Records for the exercise:
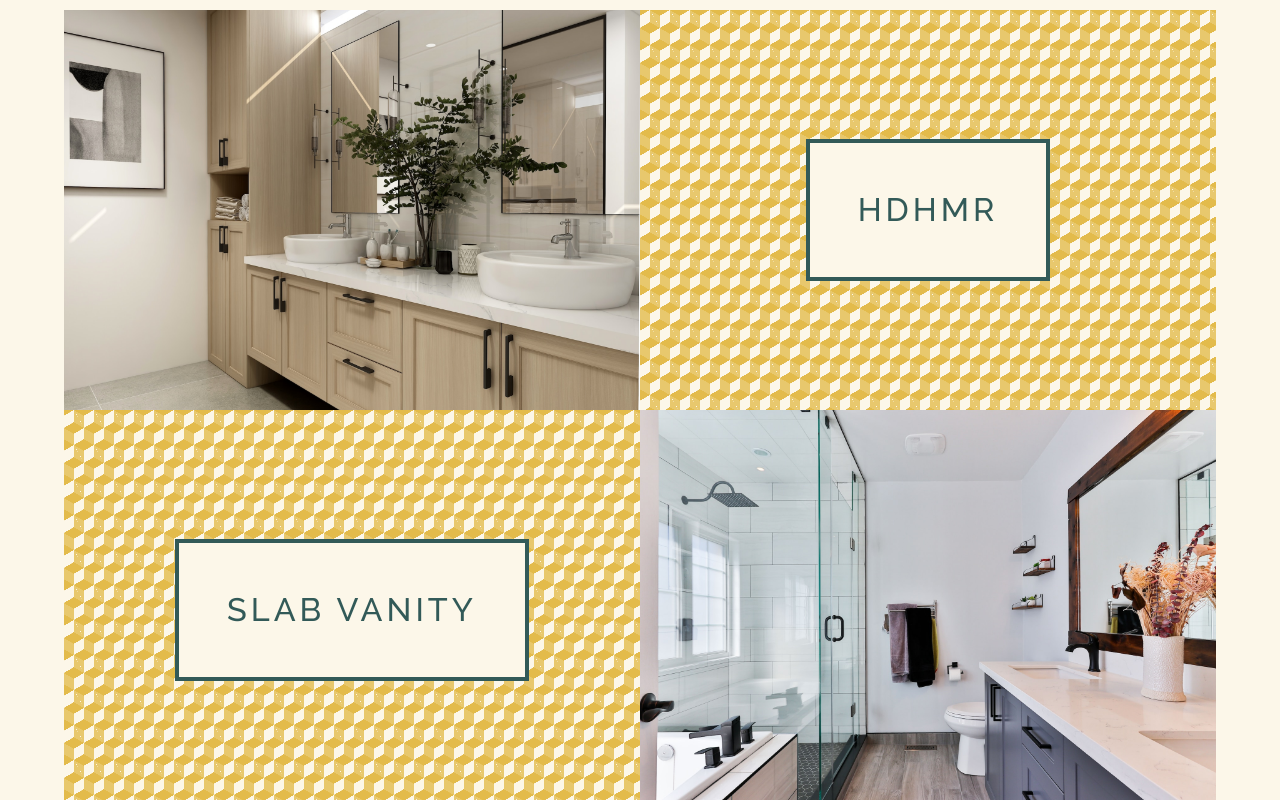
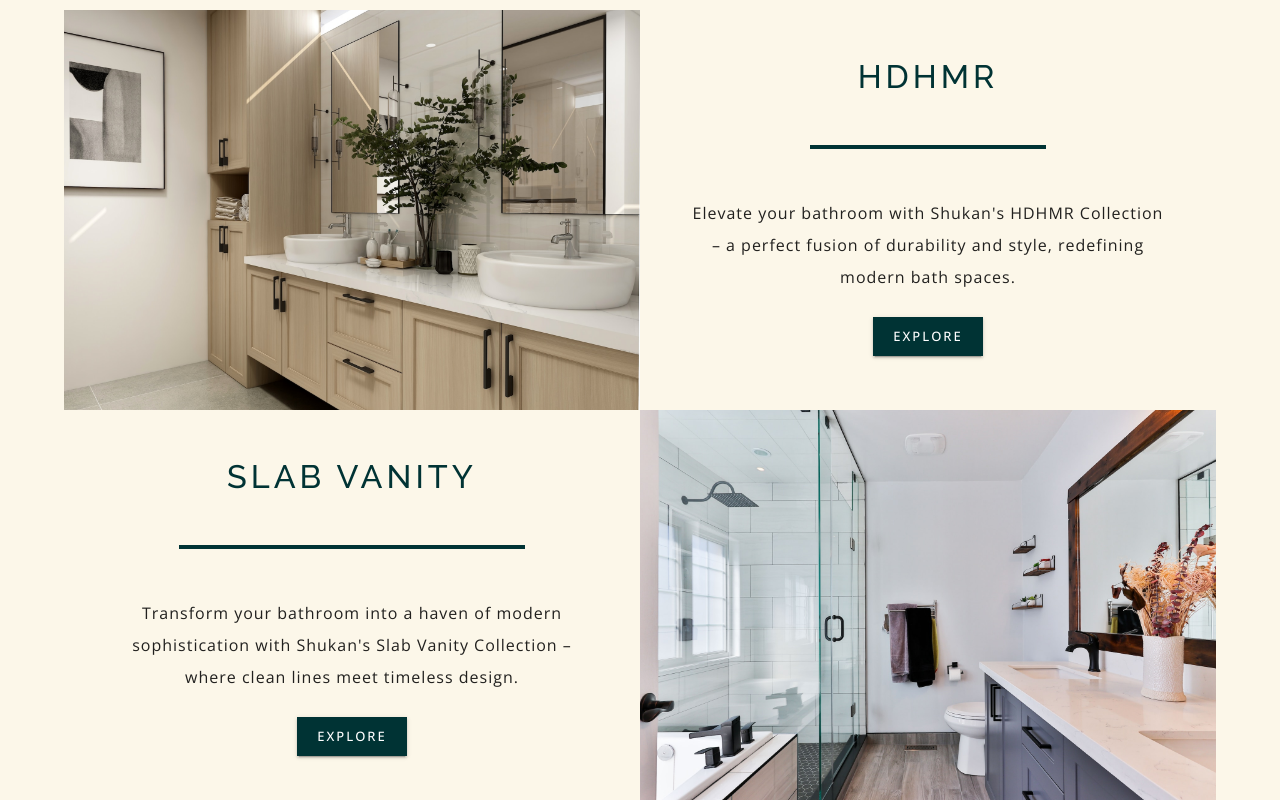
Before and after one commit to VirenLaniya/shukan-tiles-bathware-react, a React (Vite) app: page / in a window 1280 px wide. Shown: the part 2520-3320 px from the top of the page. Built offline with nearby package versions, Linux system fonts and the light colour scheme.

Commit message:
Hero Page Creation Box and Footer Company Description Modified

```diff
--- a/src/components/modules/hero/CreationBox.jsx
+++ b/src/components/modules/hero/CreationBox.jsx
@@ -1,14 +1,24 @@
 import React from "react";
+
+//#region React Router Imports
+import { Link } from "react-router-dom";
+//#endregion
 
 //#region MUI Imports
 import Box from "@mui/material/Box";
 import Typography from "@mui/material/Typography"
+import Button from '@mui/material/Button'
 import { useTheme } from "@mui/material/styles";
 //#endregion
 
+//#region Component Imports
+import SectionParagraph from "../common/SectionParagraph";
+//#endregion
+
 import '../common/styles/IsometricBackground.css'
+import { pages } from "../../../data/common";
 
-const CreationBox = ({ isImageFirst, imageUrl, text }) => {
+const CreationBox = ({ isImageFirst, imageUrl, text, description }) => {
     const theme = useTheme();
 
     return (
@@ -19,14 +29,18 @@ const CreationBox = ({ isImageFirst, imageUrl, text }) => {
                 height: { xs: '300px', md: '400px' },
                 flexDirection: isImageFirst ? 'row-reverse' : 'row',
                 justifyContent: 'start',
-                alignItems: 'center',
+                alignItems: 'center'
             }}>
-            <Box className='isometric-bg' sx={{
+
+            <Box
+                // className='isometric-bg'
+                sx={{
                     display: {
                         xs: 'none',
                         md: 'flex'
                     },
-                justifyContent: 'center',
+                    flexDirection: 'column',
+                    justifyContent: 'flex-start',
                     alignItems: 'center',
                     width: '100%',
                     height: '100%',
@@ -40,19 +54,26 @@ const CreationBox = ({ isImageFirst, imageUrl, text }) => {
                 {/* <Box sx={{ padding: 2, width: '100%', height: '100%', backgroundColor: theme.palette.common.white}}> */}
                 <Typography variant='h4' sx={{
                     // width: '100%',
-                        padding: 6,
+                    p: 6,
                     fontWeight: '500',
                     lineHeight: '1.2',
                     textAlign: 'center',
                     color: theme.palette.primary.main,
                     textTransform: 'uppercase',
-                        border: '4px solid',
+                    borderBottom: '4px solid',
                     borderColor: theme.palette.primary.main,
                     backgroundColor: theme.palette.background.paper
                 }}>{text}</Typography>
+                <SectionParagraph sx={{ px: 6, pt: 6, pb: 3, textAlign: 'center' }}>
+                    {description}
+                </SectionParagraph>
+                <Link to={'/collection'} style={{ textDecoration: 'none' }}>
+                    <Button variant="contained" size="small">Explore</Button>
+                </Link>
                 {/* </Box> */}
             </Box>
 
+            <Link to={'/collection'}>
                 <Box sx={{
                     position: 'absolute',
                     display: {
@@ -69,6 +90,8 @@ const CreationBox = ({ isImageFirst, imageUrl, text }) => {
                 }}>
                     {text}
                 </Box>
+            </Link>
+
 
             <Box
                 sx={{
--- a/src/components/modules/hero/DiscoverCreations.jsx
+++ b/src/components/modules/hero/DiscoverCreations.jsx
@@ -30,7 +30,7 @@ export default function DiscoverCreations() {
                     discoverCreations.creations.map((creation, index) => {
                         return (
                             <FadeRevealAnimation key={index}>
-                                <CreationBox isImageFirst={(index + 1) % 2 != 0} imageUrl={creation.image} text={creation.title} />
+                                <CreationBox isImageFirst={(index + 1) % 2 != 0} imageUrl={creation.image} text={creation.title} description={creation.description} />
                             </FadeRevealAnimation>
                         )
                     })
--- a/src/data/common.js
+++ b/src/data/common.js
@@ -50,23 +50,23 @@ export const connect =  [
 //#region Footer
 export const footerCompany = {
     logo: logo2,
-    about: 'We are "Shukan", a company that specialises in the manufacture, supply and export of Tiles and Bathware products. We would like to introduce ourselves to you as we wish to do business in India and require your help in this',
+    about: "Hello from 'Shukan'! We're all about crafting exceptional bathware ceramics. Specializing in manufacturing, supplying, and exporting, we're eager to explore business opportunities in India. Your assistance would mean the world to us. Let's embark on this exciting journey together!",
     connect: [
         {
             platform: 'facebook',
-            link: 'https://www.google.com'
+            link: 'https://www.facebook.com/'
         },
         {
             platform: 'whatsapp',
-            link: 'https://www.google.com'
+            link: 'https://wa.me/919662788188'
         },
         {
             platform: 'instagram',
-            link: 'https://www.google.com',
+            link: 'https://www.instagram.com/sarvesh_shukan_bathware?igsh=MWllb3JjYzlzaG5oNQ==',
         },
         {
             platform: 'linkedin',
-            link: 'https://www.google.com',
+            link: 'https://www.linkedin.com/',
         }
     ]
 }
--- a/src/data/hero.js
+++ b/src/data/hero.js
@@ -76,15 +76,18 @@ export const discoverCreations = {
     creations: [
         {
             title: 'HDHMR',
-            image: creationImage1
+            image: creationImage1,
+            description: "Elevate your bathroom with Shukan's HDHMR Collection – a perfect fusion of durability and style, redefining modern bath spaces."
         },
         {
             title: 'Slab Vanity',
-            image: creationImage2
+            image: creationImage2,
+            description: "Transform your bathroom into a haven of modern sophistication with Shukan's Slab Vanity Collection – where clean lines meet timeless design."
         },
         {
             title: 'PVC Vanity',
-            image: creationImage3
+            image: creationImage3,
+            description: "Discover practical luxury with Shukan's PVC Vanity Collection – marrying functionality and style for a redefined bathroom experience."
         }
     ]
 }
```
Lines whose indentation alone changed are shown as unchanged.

What is required:
All text in the material above must be written out exactly; the images are to be skipped.

Answer to the exercise:
Before and after one commit to VirenLaniya/shukan-tiles-bathware-react, a React (Vite) app: page / in a window 1280 px wide. Shown: the part 2520-3320 px from the top of the page. Built offline with nearby package versions, Linux system fonts and the light colour scheme.

Commit message:
Hero Page Creation Box and Footer Company Description Modified

```diff
--- a/src/components/modules/hero/CreationBox.jsx
+++ b/src/components/modules/hero/CreationBox.jsx
@@ -1,14 +1,24 @@
 import React from "react";
+
+//#region React Router Imports
+import { Link } from "react-router-dom";
+//#endregion
 
 //#region MUI Imports
 import Box from "@mui/material/Box";
 import Typography from "@mui/material/Typography"
+import Button from '@mui/material/Button'
 import { useTheme } from "@mui/material/styles";
 //#endregion
 
+//#region Component Imports
+import SectionParagraph from "../common/SectionParagraph";
+//#endregion
+
 import '../common/styles/IsometricBackground.css'
+import { pages } from "../../../data/common";
 
-const CreationBox = ({ isImageFirst, imageUrl, text }) => {
+const CreationBox = ({ isImageFirst, imageUrl, text, description }) => {
     const theme = useTheme();
 
     return (
@@ -19,14 +29,18 @@ const CreationBox = ({ isImageFirst, imageUrl, text }) => {
                 height: { xs: '300px', md: '400px' },
                 flexDirection: isImageFirst ? 'row-reverse' : 'row',
                 justifyContent: 'start',
-                alignItems: 'center',
+                alignItems: 'center'
             }}>
-            <Box className='isometric-bg' sx={{
+
+            <Box
+                // className='isometric-bg'
+                sx={{
                     display: {
                         xs: 'none',
                         md: 'flex'
                     },
-                justifyContent: 'center',
+                    flexDirection: 'column',
+                    justifyContent: 'flex-start',
                     alignItems: 'center',
                     width: '100%',
                     height: '100%',
@@ -40,19 +54,26 @@ const CreationBox = ({ isImageFirst, imageUrl, text }) => {
                 {/* <Box sx={{ padding: 2, width: '100%', height: '100%', backgroundColor: theme.palette.common.white}}> */}
                 <Typography variant='h4' sx={{
                     // width: '100%',
-                        padding: 6,
+                    p: 6,
                     fontWeight: '500',
                     lineHeight: '1.2',
                     textAlign: 'center',
                     color: theme.palette.primary.main,
                     textTransform: 'uppercase',
-                        border: '4px solid',
+                    borderBottom: '4px solid',
                     borderColor: theme.palette.primary.main,
                     backgroundColor: theme.palette.background.paper
                 }}>{text}</Typography>
+                <SectionParagraph sx={{ px: 6, pt: 6, pb: 3, textAlign: 'center' }}>
+                    {description}
+                </SectionParagraph>
+                <Link to={'/collection'} style={{ textDecoration: 'none' }}>
+                    <Button variant="contained" size="small">Explore</Button>
+                </Link>
                 {/* </Box> */}
             </Box>
 
+            <Link to={'/collection'}>
                 <Box sx={{
                     position: 'absolute',
                     display: {
@@ -69,6 +90,8 @@ const CreationBox = ({ isImageFirst, imageUrl, text }) => {
                 }}>
                     {text}
                 </Box>
+            </Link>
+
 
             <Box
                 sx={{
--- a/src/components/modules/hero/DiscoverCreations.jsx
+++ b/src/components/modules/hero/DiscoverCreations.jsx
@@ -30,7 +30,7 @@ export default function DiscoverCreations() {
                     discoverCreations.creations.map((creation, index) => {
                         return (
                             <FadeRevealAnimation key={index}>
-                                <CreationBox isImageFirst={(index + 1) % 2 != 0} imageUrl={creation.image} text={creation.title} />
+                                <CreationBox isImageFirst={(index + 1) % 2 != 0} imageUrl={creation.image} text={creation.title} description={creation.description} />
                             </FadeRevealAnimation>
                         )
                     })
--- a/src/data/common.js
+++ b/src/data/common.js
@@ -50,23 +50,23 @@ export const connect =  [
 //#region Footer
 export const footerCompany = {
     logo: logo2,
-    about: 'We are "Shukan", a company that specialises in the manufacture, supply and export of Tiles and Bathware products. We would like to introduce ourselves to you as we wish to do business in India and require your help in this',
+    about: "Hello from 'Shukan'! We're all about crafting exceptional bathware ceramics. Specializing in manufacturing, supplying, and exporting, we're eager to explore business opportunities in India. Your assistance would mean the world to us. Let's embark on this exciting journey together!",
     connect: [
         {
             platform: 'facebook',
-            link: 'https://www.google.com'
+            link: 'https://www.facebook.com/'
         },
         {
             platform: 'whatsapp',
-            link: 'https://www.google.com'
+            link: 'https://wa.me/919662788188'
         },
         {
             platform: 'instagram',
-            link: 'https://www.google.com',
+            link: 'https://www.instagram.com/sarvesh_shukan_bathware?igsh=MWllb3JjYzlzaG5oNQ==',
         },
         {
             platform: 'linkedin',
-            link: 'https://www.google.com',
+            link: 'https://www.linkedin.com/',
         }
     ]
 }
--- a/src/data/hero.js
+++ b/src/data/hero.js
@@ -76,15 +76,18 @@ export const discoverCreations = {
     creations: [
         {
             title: 'HDHMR',
-            image: creationImage1
+            image: creationImage1,
+            description: "Elevate your bathroom with Shukan's HDHMR Collection – a perfect fusion of durability and style, redefining modern bath spaces."
         },
         {
             title: 'Slab Vanity',
-            image: creationImage2
+            image: creationImage2,
+            description: "Transform your bathroom into a haven of modern sophistication with Shukan's Slab Vanity Collection – where clean lines meet timeless design."
         },
         {
             title: 'PVC Vanity',
-            image: creationImage3
+            image: creationImage3,
+            description: "Discover practical luxury with Shukan's PVC Vanity Collection – marrying functionality and style for a redefined bathroom experience."
         }
     ]
 }
```
Lines whose indentation alone changed are shown as unchanged.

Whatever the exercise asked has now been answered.